In recent years, Russia and China have developed new radio frequency weapons that can disable enemy electronics without causing permanent damage. The U.S. military has also been working on prototypes for years but has not yet deployed them in the field because there are concerns about the legality of using an RF weapon against enemy forces or civilians during peacetime operations such as humanitarian relief missions or noncombatant evacuations.
Electronic warfare is an area of increasing concern for the Pentagon as countries like Russia, China and Iran expand their capabilities in that domain. The U.S. military has taken steps to counter those threats by investing in a wide range of systems that can be used against the enemy’s EW systems.
For example, the Army recently announced plans to develop air-dropped high power handheld signal jammer that can suppress enemy radar and communications systems at long range while also protecting friendly aircraft from being targeted by surface-to-air missiles or other forms of anti-aircraft fire during missions over hostile territory.
“We are pursuing next generation EW jammer capability to address evolving threats and expand our EW effects portfolio,” said Col. James Ross, who leads the Program Executive Office for Integrated Warfare Systems.
Col. James Ross, who leads the Program Executive Office for Integrated Warfare Systems, said in a statement that “we are pursuing next generation EW jammer capability to address evolving threats and expand our EW effects portfolio.” The program will be led by PEO IS and run through 2022.
The Pentagon’s growing interest in electronic warfare is evident from other recent initiatives as well. In 2017, the Air Force launched an aggressive campaign to improve its electronic attack capabilities by accelerating development of new tools such as the EC-130H Compass Call aircraft, which have been used in recent years over Syria and Iraq against ISIS targets on the ground.
The Navy is seeking a program — dubbed Next Generation Jammer Low Band — that will result in “a family of modular airborne electronic attack systems” that can fit on different platforms and perform electronic warfare missions, according to the request for proposal.
The Navy’s goals include boosting the range of the NGJ by at least 50% over its predecessor, which was retired from service in 2014; improving its ability to target multiple threats simultaneously; reducing its size and weight while increasing power output; and making it less susceptible to other jammers operating in close proximity.
The “fully integrated airborne electronic attack system” should be able to generate offboard signals and collect electronic intelligence, among other things, the document states.
Jamming is a form of electronic warfare that uses electromagnetic energy to prevent the use of radio frequencies in a specific area. It can be used to prevent communication or navigation by disrupting or blocking signals from one source, or it can be used to disrupt radar.

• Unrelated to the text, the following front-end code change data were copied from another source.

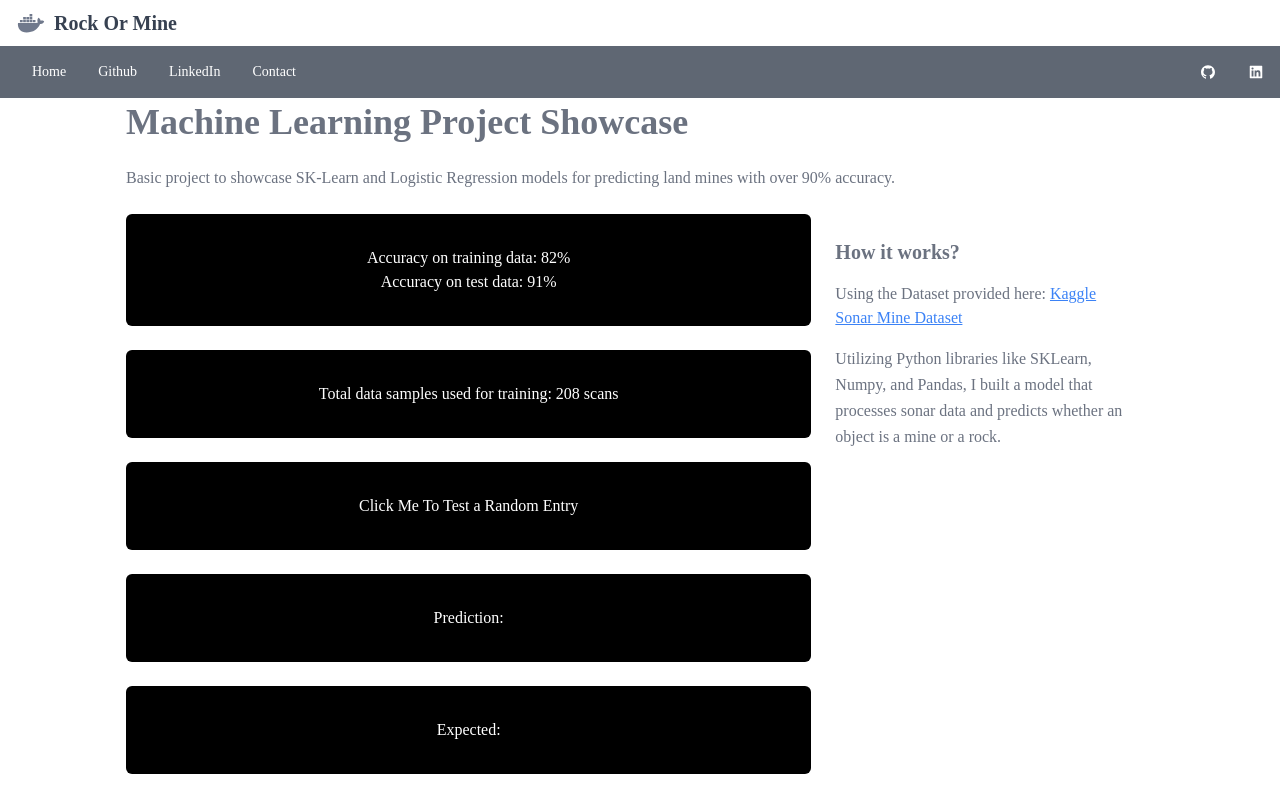
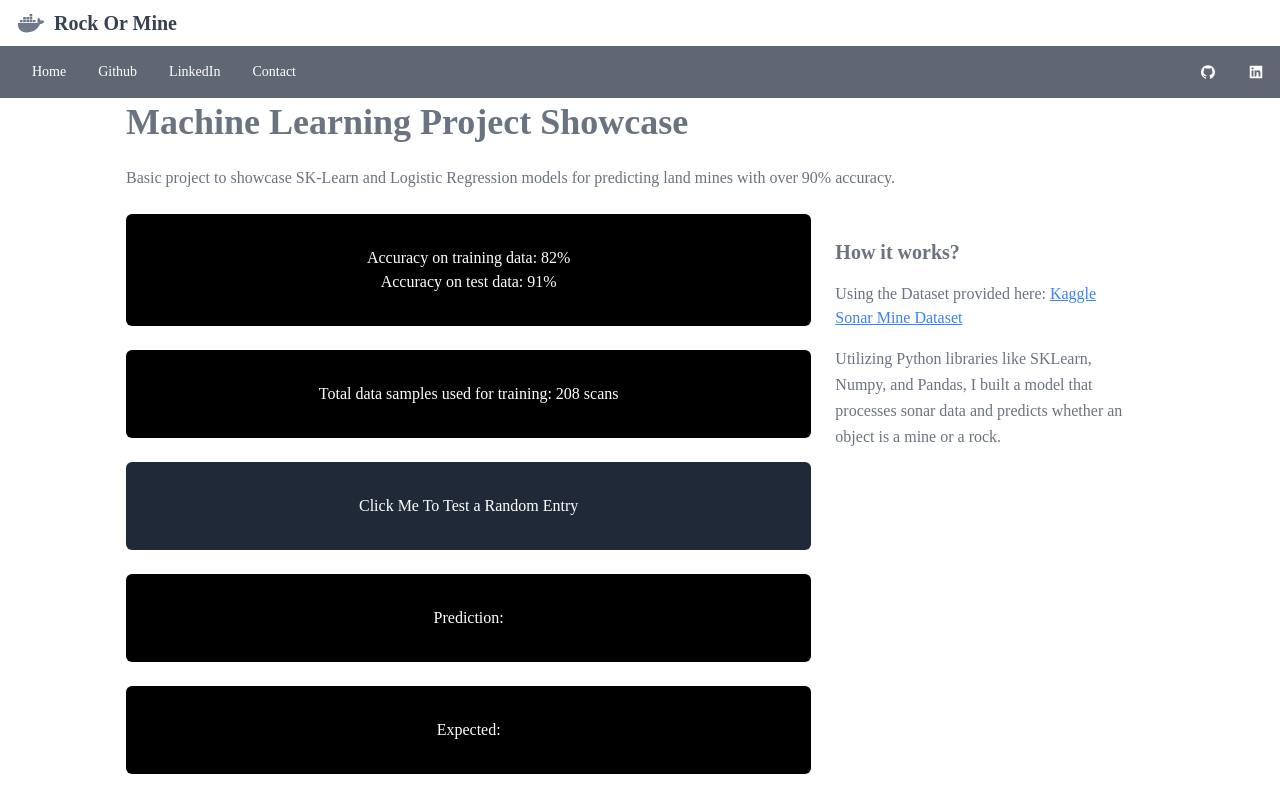
Before and after one commit to Y-Saleh/ML-LogisticRegression-webapp, a React (Create React App) app: page / in a window 1280 px wide. Shown: the top 800 px of the page. Built offline with nearby package versions, Linux system fonts and the light colour scheme.

Commit message:
updated box colour

```diff
--- a/src/components/MainBody.jsx
+++ b/src/components/MainBody.jsx
@@ -40,7 +40,7 @@ const MainBody = () => {
               <p>Total data samples used for training: 208 scans</p>
             </div>
 
-            <button className="bg-black text-white p-8 rounded-md active:bg-green-500 transition-colors duration-300 hover:bg-gray-500"
+            <button className="bg-gray-800 text-white p-8 rounded-md active:bg-green-500 transition-colors duration-300 hover:bg-gray-500"
               onClick={fetchRandomTest}>
               Click Me To Test a Random Entry
             </button>
```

The Next Generation portable cell phone jammer Mid-Band program is not yet available for public release but will be made available at a later date, according to a Defense Department statement.